Apollo 11: we heard it first

“Houston, Tranquility Base here.
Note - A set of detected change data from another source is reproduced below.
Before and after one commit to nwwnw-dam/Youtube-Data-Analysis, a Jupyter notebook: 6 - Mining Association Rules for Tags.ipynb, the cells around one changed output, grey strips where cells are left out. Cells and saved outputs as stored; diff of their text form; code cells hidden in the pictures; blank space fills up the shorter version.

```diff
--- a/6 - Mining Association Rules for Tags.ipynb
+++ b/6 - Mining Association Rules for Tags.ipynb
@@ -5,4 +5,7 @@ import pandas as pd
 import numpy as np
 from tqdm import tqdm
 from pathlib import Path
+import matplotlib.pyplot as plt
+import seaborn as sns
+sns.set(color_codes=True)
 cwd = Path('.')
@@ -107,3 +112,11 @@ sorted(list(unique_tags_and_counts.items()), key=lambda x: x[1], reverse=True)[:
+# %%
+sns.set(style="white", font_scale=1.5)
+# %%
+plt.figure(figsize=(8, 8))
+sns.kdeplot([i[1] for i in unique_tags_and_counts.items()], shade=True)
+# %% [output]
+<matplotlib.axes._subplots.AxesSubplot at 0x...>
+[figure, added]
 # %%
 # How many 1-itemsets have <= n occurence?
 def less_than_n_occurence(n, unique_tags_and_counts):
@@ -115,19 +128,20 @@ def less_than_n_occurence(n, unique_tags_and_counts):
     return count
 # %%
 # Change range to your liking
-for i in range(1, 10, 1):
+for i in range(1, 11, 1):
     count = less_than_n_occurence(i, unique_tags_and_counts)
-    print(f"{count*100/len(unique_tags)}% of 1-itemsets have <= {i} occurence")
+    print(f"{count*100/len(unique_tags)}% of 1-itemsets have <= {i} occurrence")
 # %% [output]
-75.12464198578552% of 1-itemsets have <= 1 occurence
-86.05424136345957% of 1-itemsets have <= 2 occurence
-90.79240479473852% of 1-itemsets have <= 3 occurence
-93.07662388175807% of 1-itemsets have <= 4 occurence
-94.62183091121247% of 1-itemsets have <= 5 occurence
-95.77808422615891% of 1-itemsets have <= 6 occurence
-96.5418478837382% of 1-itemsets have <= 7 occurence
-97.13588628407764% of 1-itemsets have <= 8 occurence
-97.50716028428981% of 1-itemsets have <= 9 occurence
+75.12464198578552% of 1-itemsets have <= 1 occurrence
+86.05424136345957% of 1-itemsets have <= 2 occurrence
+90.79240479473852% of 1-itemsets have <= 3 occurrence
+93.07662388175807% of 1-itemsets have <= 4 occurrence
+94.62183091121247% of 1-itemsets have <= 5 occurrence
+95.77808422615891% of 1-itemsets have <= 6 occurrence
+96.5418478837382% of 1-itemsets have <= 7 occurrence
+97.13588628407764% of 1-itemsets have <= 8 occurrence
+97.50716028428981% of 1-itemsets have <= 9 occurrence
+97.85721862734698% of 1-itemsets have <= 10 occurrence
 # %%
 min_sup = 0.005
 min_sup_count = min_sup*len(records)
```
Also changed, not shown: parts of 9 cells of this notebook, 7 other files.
The Eagle has landed.”

These eight words are among the most famous ever spoken.

And, it’s a little known fact, that Australians heard them first.

That’s because it took the transmission from the Apollo 11 astronauts on the Moon about 0.3 seconds to travel from Australia where they were received to the United States (and the rest of the world). 

Spoken at 20:17 Greenwich Mean Time on July 20, 1969, they would be followed six hours six hours and 39 minutes later by an even more famous sentence.

“That’s one small step for [a] man, one giant leap for mankind.”

They will be forever remembered as the first words ever spoken from the Moon by a human being.

That human was Neil Armstrong, who along with Edwin “Buzz” Aldrin, was was the first of just 12 men to set foot upon a body of the solar system other than Earth.

Apollo 11 left the surface of Earth at 13:32 GMT on July 16, firing upwards from Cape Kennedy on Florida’s south-eastern tip.

At the top of the 110 metre, 33 storey tall Saturn V rocket, the most powerful rocket yet built, Armstrong and Aldrin were joined by Michael Collins, a man soon to become the loneliest human being in space.

Each of the F-1 rockets that powered the first stage was able to produce 1.5 million pounds of thrust.

To feed these incredible machines were pumps capable of passing 15 tons of specially formulated fuel into the engines per second.

This was needed as the Saturn V was more than double the height of the rockets that had taken Mercury and Gemini astronauts into Low Earth Orbit (LEO).

Apollo 11 was the culmination of the program set in place by President John Fitzgerald Kennedy.

His speech promised an American manned Moon landing “by the end of this decade”.

An exhaustive set of tests found men that possessed “The Right Stuff”.

The Mercury program launched a single man into space, the Gemini program hosted a duo.

One of these missions had Armstrong aboard.

In a test flight that designed to measure the ability of docking procedures to work, however, the Gemini craft piloted by Armstrong tumbled out of control after a small thruster locked in the firing position.

Without Armstrong’s ice-cold handling of the situation, both men aboard would have blacked out and most likely would have perished.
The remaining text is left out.